The article tells about the occupation of Azerbaijani territories by Armenia and the policy of ethnic cleansing carried out by Armenia against Azerbaijanis.
The author Andrew E. Kramer assesses the recent incident on the frontline, use of tanks, artillery and aircraft as merely a flare-up in a long conflict or the start of a new phase.
APA presents the article below
Artillery barrages began early Saturday, threatening a breakdown of a fragile 1994 truce agreement. Armenia and Azerbaijan, both former Soviet republics, blamed each other for the violence. By evening, both sides spoke of dozens of dead, and Azerbaijan claimed that its military had advanced to capture territory, a move that seemed to bode ill for a quick resolution, said the article.
The ethnic war that began in the late Soviet period between Armenians and Azerbaijanis claimed more than 20,000 lives and ended in a cease-fire but no final settlement. The region became one of the so-called frozen conflict zones in the vast area of the former Soviet Union, with sporadic episodes of violence since the 1994 truce.
The separatist government of Nagorno-Karabakh, whose principal backers are Armenia and Armenian diaspora groups in Southern California and elsewhere, characterized the fighting as the first time since 1994 that all types of heavy weaponry were being used along the front line.
There’s real doubt whether Putin will let that stand,” Cliff Kupchan, chairman of the Eurasia Group, a geopolitical risk analysis company, said in a telephone interview. If we see this last a few days, then we have a newNagorno-Karabakh war.
Russia and Turkey, the most important rival powers in the South Caucasus, had in recent years tentatively cooperated in tamping down tensions in Nagorno-Karabakh, but they are now at odds over Syria’s civil war. Russia has backed Armenia, while Turkey has backed Azerbaijan.
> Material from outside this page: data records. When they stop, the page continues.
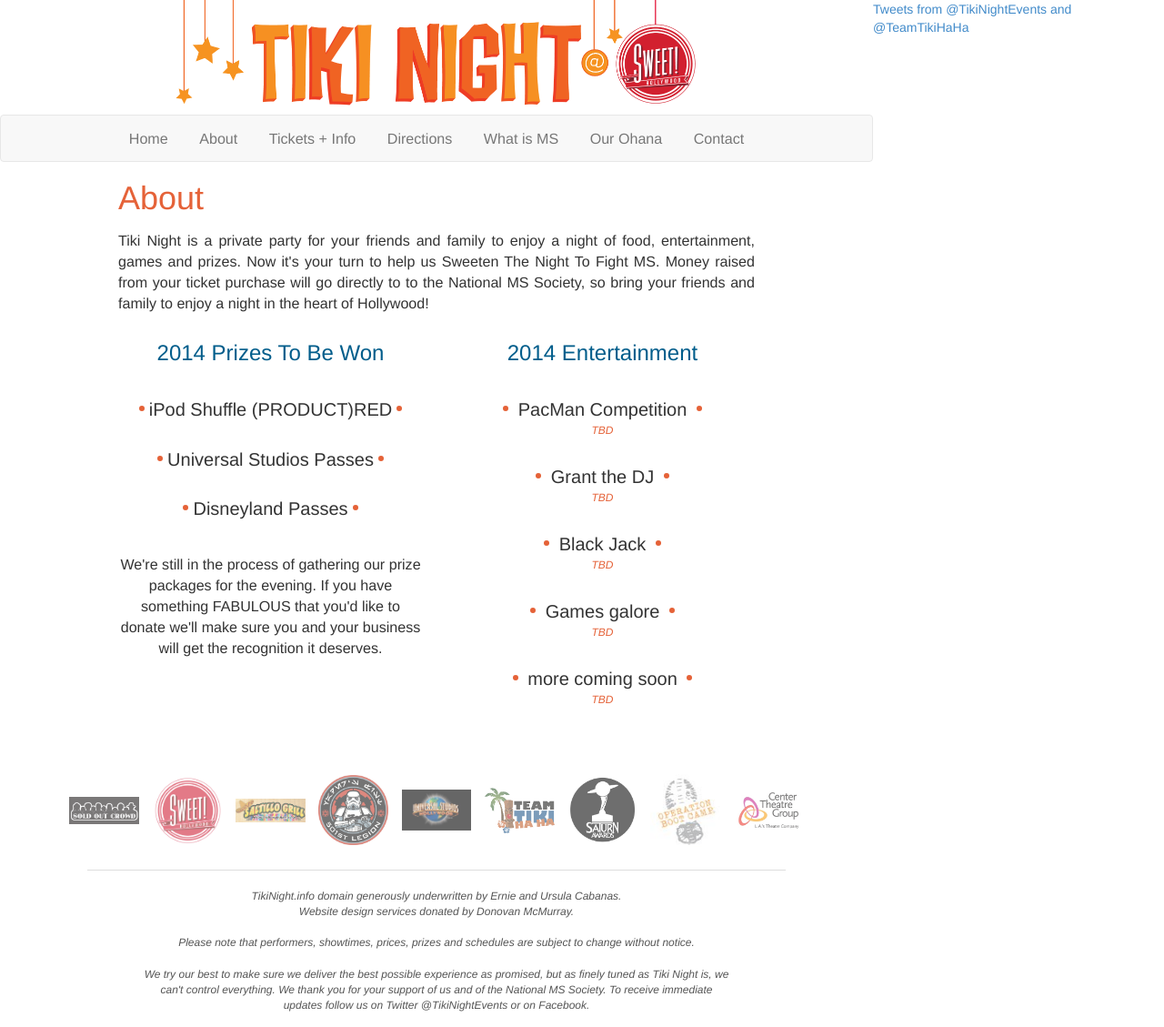
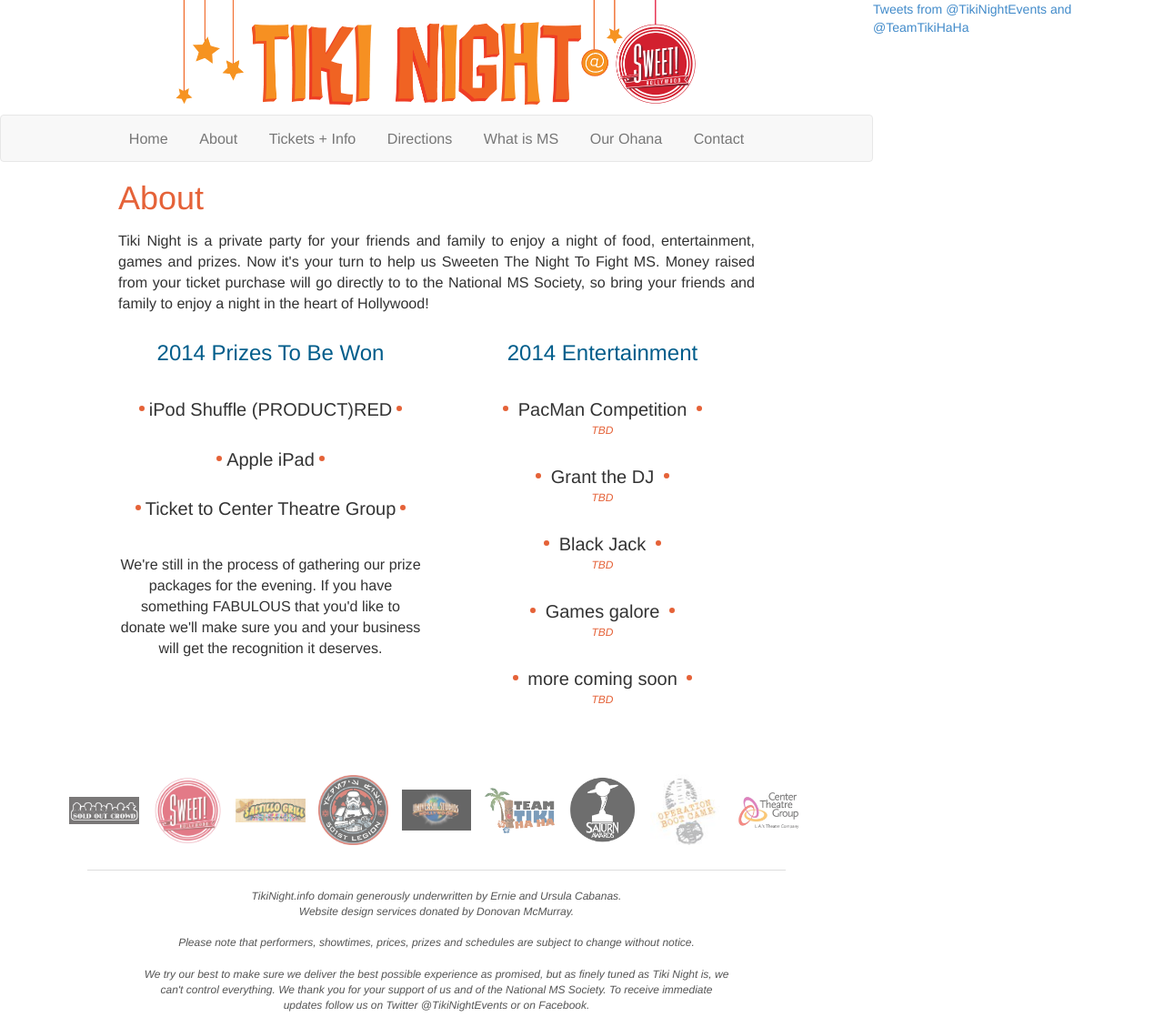
Before and after one commit to dfmcmurray/tiki-night, a Jekyll site: the page built from about/index.html, in a window 1280 px wide. Shown: the whole page at 91% size. Built offline with Jekyll 4.4.1, drawn with Linux system fonts in a browser that asks for light colours; Markdown is read by kramdown in place of the engine named in the settings; comment, search, counter and statistics services are not loaded.

Commit message:
Update prizes.yml

```diff
--- a/_data/prizes.yml
+++ b/_data/prizes.yml
@@ -1,3 +1,3 @@
 - iPod Shuffle (PRODUCT)RED
-- Universal Studios Passes
-- Disneyland Passes
+- Apple iPad
+- Ticket to Center Theatre Group
```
Armenia has joined a Russian-backed economic bloc, while Azerbaijan has aligned with Western governments.